[DATA TO EXAMINE]

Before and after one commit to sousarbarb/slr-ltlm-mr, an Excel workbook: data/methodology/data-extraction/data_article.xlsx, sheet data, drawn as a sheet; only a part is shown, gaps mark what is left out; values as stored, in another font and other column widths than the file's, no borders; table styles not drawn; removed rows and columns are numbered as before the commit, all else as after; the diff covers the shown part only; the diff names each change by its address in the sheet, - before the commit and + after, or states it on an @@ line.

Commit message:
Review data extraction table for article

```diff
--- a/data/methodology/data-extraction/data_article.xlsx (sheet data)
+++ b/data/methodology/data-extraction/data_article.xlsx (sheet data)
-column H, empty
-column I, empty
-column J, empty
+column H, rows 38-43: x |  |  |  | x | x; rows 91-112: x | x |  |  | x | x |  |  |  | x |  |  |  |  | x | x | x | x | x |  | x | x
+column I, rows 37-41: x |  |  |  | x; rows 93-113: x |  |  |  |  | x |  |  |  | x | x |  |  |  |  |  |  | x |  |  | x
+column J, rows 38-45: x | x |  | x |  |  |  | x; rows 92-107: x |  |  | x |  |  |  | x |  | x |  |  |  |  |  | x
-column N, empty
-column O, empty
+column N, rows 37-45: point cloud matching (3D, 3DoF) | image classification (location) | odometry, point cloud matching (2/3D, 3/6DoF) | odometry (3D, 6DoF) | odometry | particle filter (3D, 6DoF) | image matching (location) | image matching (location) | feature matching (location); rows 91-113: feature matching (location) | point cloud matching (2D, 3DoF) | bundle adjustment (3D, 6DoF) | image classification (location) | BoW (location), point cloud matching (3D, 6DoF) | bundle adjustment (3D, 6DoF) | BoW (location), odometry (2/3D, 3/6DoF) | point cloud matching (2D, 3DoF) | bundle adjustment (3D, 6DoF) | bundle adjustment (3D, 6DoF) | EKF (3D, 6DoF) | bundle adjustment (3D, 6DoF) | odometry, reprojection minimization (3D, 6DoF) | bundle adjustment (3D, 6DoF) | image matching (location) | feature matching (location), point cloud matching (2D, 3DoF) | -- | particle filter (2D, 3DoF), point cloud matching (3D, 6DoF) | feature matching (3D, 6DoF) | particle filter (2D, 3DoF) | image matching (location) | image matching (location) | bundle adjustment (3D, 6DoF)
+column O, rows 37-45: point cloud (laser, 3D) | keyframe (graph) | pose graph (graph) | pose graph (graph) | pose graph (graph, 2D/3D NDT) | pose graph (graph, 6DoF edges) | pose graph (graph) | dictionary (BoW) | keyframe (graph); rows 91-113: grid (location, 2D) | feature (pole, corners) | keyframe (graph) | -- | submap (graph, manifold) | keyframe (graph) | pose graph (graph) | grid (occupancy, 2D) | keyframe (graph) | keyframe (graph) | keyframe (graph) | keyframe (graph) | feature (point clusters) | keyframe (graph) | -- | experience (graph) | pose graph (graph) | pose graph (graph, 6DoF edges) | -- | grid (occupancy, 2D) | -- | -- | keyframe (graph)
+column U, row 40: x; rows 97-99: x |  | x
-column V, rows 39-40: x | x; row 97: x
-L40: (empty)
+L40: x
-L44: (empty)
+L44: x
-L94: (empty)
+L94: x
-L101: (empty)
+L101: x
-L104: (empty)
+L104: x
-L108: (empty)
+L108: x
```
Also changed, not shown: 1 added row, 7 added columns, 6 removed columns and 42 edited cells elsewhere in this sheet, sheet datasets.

[/DATA TO EXAMINE]

### WHAT YOU WILL DO
The records above need to be retyped in full, exactly as given.

### RESULT OF THIS EXERCISE
Before and after one commit to sousarbarb/slr-ltlm-mr, an Excel workbook: data/methodology/data-extraction/data_article.xlsx, sheet data, drawn as a sheet; only a part is shown, gaps mark what is left out; values as stored, in another font and other column widths than the file's, no borders; table styles not drawn; removed rows and columns are numbered as before the commit, all else as after; the diff covers the shown part only; the diff names each change by its address in the sheet, - before the commit and + after, or states it on an @@ line.

Commit message:
Review data extraction table for article

```diff
--- a/data/methodology/data-extraction/data_article.xlsx (sheet data)
+++ b/data/methodology/data-extraction/data_article.xlsx (sheet data)
-column H, empty
-column I, empty
-column J, empty
+column H, rows 38-43: x |  |  |  | x | x; rows 91-112: x | x |  |  | x | x |  |  |  | x |  |  |  |  | x | x | x | x | x |  | x | x
+column I, rows 37-41: x |  |  |  | x; rows 93-113: x |  |  |  |  | x |  |  |  | x | x |  |  |  |  |  |  | x |  |  | x
+column J, rows 38-45: x | x |  | x |  |  |  | x; rows 92-107: x |  |  | x |  |  |  | x |  | x |  |  |  |  |  | x
-column N, empty
-column O, empty
+column N, rows 37-45: point cloud matching (3D, 3DoF) | image classification (location) | odometry, point cloud matching (2/3D, 3/6DoF) | odometry (3D, 6DoF) | odometry | particle filter (3D, 6DoF) | image matching (location) | image matching (location) | feature matching (location); rows 91-113: feature matching (location) | point cloud matching (2D, 3DoF) | bundle adjustment (3D, 6DoF) | image classification (location) | BoW (location), point cloud matching (3D, 6DoF) | bundle adjustment (3D, 6DoF) | BoW (location), odometry (2/3D, 3/6DoF) | point cloud matching (2D, 3DoF) | bundle adjustment (3D, 6DoF) | bundle adjustment (3D, 6DoF) | EKF (3D, 6DoF) | bundle adjustment (3D, 6DoF) | odometry, reprojection minimization (3D, 6DoF) | bundle adjustment (3D, 6DoF) | image matching (location) | feature matching (location), point cloud matching (2D, 3DoF) | -- | particle filter (2D, 3DoF), point cloud matching (3D, 6DoF) | feature matching (3D, 6DoF) | particle filter (2D, 3DoF) | image matching (location) | image matching (location) | bundle adjustment (3D, 6DoF)
+column O, rows 37-45: point cloud (laser, 3D) | keyframe (graph) | pose graph (graph) | pose graph (graph) | pose graph (graph, 2D/3D NDT) | pose graph (graph, 6DoF edges) | pose graph (graph) | dictionary (BoW) | keyframe (graph); rows 91-113: grid (location, 2D) | feature (pole, corners) | keyframe (graph) | -- | submap (graph, manifold) | keyframe (graph) | pose graph (graph) | grid (occupancy, 2D) | keyframe (graph) | keyframe (graph) | keyframe (graph) | keyframe (graph) | feature (point clusters) | keyframe (graph) | -- | experience (graph) | pose graph (graph) | pose graph (graph, 6DoF edges) | -- | grid (occupancy, 2D) | -- | -- | keyframe (graph)
+column U, row 40: x; rows 97-99: x |  | x
-column V, rows 39-40: x | x; row 97: x
-L40: (empty)
+L40: x
-L44: (empty)
+L44: x
-L94: (empty)
+L94: x
-L101: (empty)
+L101: x
-L104: (empty)
+L104: x
-L108: (empty)
+L108: x
```
Also changed, not shown: 1 added row, 7 added columns, 6 removed columns and 42 edited cells elsewhere in this sheet, sheet datasets.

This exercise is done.